» **WHAT IS NEEDED**
Retrieve every line of the data holding the word "before".

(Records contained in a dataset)

BEGIN

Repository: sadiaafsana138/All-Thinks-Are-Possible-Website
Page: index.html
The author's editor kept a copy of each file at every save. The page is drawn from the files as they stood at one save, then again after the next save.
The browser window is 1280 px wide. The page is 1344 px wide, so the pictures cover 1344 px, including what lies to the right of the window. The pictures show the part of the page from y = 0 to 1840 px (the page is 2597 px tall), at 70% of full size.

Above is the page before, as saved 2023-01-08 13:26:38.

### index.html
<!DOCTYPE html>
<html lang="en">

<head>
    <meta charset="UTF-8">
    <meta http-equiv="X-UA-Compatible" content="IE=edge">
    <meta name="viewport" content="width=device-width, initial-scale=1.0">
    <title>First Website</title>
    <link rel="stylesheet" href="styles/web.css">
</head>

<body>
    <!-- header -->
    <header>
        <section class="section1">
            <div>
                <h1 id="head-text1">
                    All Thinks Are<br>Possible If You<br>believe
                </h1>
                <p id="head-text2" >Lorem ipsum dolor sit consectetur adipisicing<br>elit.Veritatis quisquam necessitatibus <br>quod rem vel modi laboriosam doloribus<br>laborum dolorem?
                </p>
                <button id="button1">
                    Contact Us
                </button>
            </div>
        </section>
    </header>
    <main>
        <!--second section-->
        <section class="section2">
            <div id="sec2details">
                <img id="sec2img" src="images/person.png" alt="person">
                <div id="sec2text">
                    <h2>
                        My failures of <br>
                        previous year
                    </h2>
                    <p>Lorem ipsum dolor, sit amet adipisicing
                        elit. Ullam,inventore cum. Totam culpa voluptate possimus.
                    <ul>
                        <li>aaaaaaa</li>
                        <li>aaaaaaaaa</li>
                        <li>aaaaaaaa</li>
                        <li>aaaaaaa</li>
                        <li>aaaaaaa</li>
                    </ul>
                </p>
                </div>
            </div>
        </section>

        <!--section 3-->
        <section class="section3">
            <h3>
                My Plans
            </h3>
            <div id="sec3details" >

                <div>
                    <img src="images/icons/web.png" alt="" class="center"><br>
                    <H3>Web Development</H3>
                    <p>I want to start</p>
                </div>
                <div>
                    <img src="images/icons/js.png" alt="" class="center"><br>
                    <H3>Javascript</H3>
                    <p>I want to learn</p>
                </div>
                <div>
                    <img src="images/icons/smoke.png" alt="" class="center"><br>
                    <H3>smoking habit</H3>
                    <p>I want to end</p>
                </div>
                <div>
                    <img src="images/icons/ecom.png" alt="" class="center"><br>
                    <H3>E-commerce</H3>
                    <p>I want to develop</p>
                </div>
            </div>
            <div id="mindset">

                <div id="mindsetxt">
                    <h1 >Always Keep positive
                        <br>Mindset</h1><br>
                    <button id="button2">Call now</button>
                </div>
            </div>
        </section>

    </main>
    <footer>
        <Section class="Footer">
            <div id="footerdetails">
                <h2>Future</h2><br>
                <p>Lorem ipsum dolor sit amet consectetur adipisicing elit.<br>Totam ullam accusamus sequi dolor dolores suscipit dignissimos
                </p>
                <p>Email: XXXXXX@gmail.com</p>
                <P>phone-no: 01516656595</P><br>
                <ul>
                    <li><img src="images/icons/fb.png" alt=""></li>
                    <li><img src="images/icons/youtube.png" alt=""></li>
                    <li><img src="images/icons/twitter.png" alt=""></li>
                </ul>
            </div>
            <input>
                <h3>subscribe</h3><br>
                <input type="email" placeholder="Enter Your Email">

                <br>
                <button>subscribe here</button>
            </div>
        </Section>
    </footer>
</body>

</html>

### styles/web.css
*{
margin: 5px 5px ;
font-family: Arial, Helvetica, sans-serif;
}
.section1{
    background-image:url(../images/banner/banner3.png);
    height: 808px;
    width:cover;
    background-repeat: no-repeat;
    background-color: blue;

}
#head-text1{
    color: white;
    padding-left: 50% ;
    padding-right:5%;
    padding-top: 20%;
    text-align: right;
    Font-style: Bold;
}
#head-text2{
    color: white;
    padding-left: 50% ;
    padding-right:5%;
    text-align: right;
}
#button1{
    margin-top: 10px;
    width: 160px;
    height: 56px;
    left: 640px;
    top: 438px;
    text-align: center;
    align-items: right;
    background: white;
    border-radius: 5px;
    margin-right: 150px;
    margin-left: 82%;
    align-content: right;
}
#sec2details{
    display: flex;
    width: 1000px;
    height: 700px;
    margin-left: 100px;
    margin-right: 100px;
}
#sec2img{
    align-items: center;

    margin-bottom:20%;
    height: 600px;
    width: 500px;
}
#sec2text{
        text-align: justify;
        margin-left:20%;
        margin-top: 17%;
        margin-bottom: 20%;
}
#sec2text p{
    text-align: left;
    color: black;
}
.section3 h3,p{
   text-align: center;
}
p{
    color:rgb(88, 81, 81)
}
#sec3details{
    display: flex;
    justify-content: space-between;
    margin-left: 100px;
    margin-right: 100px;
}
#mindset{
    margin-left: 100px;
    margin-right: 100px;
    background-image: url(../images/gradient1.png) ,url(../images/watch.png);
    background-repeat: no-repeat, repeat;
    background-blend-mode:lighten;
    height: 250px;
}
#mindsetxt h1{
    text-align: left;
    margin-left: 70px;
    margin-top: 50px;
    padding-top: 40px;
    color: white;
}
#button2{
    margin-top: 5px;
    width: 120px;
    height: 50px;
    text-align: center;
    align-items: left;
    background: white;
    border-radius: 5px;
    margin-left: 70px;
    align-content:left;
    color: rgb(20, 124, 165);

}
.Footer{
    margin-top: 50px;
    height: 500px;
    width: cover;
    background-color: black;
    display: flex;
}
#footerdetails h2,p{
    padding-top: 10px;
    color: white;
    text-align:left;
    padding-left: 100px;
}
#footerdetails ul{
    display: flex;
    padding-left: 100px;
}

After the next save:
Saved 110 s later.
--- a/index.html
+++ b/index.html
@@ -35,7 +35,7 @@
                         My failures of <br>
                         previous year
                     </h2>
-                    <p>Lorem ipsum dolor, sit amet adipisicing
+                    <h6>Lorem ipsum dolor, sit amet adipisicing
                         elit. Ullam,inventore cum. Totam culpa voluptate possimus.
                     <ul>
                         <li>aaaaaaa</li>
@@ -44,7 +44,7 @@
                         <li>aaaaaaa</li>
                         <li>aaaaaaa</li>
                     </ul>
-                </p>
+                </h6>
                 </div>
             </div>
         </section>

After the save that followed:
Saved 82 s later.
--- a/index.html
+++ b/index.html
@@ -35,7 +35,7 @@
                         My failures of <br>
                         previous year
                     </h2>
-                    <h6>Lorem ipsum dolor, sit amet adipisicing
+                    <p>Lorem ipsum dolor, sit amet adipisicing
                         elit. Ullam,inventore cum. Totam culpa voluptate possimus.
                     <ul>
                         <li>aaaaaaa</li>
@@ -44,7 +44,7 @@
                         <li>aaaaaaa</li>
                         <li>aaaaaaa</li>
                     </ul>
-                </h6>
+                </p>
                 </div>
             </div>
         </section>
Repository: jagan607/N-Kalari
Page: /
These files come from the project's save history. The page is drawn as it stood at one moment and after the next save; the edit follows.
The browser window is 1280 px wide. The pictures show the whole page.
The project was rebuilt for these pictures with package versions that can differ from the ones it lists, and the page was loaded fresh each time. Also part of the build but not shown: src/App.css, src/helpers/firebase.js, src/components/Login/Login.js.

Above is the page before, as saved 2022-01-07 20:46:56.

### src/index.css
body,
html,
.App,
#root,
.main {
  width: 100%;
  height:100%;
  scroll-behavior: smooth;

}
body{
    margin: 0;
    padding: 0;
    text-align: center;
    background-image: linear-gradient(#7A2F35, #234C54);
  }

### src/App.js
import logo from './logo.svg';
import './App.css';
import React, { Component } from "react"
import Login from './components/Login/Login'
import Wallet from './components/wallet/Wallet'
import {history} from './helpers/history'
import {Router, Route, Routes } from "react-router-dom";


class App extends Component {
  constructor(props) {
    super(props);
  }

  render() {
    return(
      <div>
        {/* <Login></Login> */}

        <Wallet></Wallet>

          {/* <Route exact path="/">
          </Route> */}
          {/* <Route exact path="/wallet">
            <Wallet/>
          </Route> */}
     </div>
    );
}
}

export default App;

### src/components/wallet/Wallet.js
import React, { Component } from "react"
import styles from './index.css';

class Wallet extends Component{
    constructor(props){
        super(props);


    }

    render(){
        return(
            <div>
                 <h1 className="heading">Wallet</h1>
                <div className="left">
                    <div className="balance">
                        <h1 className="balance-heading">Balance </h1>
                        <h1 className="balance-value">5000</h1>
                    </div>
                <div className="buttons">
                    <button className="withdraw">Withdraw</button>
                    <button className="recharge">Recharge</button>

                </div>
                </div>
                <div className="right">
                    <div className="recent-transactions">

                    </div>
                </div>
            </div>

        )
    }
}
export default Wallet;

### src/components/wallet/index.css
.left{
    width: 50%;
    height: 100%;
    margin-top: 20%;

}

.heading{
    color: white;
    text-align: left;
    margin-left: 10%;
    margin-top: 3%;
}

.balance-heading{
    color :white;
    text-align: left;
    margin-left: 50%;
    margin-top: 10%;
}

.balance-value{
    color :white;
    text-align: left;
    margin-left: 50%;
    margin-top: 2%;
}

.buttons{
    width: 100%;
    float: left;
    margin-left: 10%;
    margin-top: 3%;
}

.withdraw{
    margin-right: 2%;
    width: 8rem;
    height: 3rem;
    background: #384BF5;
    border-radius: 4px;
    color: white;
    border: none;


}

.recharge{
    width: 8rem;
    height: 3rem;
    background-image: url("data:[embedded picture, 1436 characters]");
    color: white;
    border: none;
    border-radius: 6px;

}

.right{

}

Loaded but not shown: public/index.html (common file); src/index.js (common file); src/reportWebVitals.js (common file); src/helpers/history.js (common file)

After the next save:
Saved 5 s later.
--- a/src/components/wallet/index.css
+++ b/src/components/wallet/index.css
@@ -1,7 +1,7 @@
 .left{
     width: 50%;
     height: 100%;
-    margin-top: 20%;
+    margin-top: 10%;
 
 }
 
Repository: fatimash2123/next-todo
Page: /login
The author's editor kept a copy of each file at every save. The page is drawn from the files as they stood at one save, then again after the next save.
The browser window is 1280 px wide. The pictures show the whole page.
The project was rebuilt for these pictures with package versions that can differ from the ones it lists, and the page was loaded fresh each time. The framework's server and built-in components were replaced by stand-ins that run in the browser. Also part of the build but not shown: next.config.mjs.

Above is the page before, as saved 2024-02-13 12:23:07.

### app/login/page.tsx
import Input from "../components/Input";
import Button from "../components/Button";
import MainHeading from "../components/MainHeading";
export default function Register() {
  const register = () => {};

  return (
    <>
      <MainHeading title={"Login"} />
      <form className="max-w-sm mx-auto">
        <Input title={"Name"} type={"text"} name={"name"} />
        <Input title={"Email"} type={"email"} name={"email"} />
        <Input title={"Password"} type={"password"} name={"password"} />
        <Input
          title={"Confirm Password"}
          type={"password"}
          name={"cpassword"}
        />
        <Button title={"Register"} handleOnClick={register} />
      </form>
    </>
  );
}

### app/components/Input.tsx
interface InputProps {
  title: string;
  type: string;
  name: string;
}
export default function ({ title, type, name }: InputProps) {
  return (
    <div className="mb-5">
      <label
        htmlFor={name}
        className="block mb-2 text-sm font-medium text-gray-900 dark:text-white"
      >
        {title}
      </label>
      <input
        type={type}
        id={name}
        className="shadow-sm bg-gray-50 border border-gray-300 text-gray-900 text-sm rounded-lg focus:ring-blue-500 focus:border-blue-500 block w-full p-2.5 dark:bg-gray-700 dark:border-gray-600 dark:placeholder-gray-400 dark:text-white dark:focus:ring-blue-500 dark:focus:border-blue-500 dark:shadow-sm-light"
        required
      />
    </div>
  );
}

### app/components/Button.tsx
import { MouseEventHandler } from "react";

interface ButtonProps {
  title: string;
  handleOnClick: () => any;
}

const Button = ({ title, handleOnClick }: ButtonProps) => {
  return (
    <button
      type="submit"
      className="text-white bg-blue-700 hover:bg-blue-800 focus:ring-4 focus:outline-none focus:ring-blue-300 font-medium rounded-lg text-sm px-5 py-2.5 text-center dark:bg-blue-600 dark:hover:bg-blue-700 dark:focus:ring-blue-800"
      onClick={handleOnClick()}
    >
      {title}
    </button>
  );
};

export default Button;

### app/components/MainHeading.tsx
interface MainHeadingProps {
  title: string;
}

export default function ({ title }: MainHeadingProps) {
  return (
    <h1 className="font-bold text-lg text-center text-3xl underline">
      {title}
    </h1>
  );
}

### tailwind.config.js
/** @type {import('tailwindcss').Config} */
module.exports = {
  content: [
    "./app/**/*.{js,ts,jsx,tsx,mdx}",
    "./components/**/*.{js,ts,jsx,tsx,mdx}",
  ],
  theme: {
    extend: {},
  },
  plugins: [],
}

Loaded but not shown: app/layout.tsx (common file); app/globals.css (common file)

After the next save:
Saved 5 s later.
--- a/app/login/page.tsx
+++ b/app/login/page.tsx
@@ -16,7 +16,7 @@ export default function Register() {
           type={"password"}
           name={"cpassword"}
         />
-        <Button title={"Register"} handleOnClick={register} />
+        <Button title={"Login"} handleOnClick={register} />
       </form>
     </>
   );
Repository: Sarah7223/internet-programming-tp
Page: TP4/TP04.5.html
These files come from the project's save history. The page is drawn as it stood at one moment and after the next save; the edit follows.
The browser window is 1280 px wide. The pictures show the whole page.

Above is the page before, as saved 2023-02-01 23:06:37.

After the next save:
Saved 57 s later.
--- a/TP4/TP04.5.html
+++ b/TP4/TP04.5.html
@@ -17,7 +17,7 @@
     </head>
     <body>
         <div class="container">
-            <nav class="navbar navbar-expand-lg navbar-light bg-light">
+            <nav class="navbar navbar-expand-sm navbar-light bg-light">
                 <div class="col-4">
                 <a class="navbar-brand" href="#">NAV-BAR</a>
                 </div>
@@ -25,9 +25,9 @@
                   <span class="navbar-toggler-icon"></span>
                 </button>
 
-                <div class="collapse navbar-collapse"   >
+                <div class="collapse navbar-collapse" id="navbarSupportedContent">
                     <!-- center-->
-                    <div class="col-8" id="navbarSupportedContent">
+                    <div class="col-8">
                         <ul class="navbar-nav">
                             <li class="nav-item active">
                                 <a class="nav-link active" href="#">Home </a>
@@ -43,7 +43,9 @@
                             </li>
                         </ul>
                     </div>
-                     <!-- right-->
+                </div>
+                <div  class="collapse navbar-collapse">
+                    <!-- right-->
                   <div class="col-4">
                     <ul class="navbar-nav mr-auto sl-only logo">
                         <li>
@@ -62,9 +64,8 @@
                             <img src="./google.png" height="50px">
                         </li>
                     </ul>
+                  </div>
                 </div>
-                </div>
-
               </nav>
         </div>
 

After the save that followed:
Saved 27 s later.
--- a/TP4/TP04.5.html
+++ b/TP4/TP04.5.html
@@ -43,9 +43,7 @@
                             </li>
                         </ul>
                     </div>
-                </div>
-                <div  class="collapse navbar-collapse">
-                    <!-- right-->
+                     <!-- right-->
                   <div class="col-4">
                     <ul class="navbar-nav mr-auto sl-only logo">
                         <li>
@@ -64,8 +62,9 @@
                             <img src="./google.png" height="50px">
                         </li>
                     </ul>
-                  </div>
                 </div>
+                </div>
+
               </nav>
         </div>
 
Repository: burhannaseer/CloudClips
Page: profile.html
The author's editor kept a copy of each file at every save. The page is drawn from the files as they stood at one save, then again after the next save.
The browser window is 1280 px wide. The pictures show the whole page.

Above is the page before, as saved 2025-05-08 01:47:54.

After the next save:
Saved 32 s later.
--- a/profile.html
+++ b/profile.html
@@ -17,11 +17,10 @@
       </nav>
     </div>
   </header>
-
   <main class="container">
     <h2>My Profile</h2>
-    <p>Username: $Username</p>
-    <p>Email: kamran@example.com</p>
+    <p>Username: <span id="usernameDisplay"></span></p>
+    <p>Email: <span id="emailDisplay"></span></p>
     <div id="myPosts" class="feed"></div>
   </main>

END

» **FINISHED TASK**
Above is the page before, as saved 2023-01-08 13:26:38.
Above is the page before, as saved 2022-01-07 20:46:56.
Above is the page before, as saved 2024-02-13 12:23:07.
Above is the page before, as saved 2023-02-01 23:06:37.
Above is the page before, as saved 2025-05-08 01:47:54.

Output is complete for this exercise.